● Dataset records:
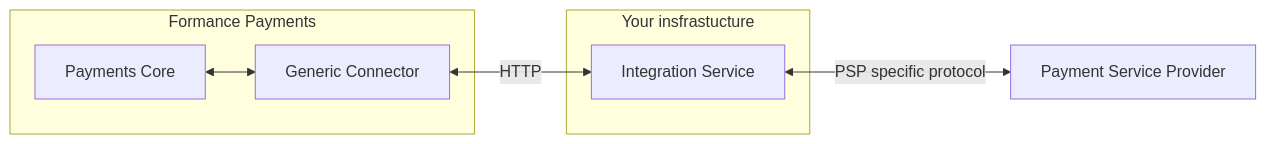
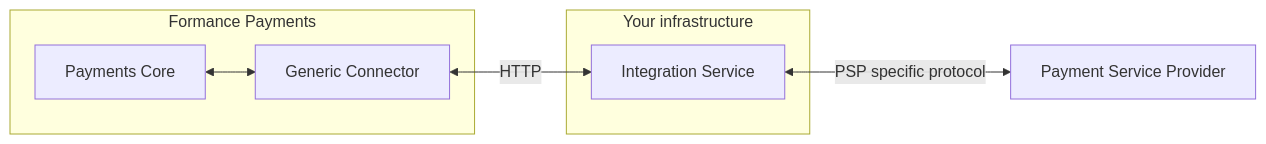
Before and after one commit to formancehq/docs: the second of 2 diagrams in docs/payments/connectors/generic/explanations/how_it_works.md, drawn with Mermaid.

Commit message:
fix: Fix a typo
Fixes DOC-96

````diff
--- a/docs/payments/connectors/generic/explanations/how_it_works.md
+++ b/docs/payments/connectors/generic/explanations/how_it_works.md
@@ -50,14 +50,14 @@
 ```mermaid
 graph LR
   Payments["Payments Core"]
   connector["Generic Connector"] 
   service["Integration Service"]
   psp["Payment Service Provider"]
   subgraph Formance Payments
     Payments <--> connector
   end
-  subgraph Your insfrastucture
+  subgraph Your infrastructure
     connector <-- HTTP --> service
   end
   service <-- PSP specific protocol --> psp
 ```
````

● Task statement: The answer must consist of every line from the records above that holds "connectors".

● Task answer:
Before and after one commit to formancehq/docs: the second of 2 diagrams in docs/payments/connectors/generic/explanations/how_it_works.md, drawn with Mermaid.
--- a/docs/payments/connectors/generic/explanations/how_it_works.md
+++ b/docs/payments/connectors/generic/explanations/how_it_works.md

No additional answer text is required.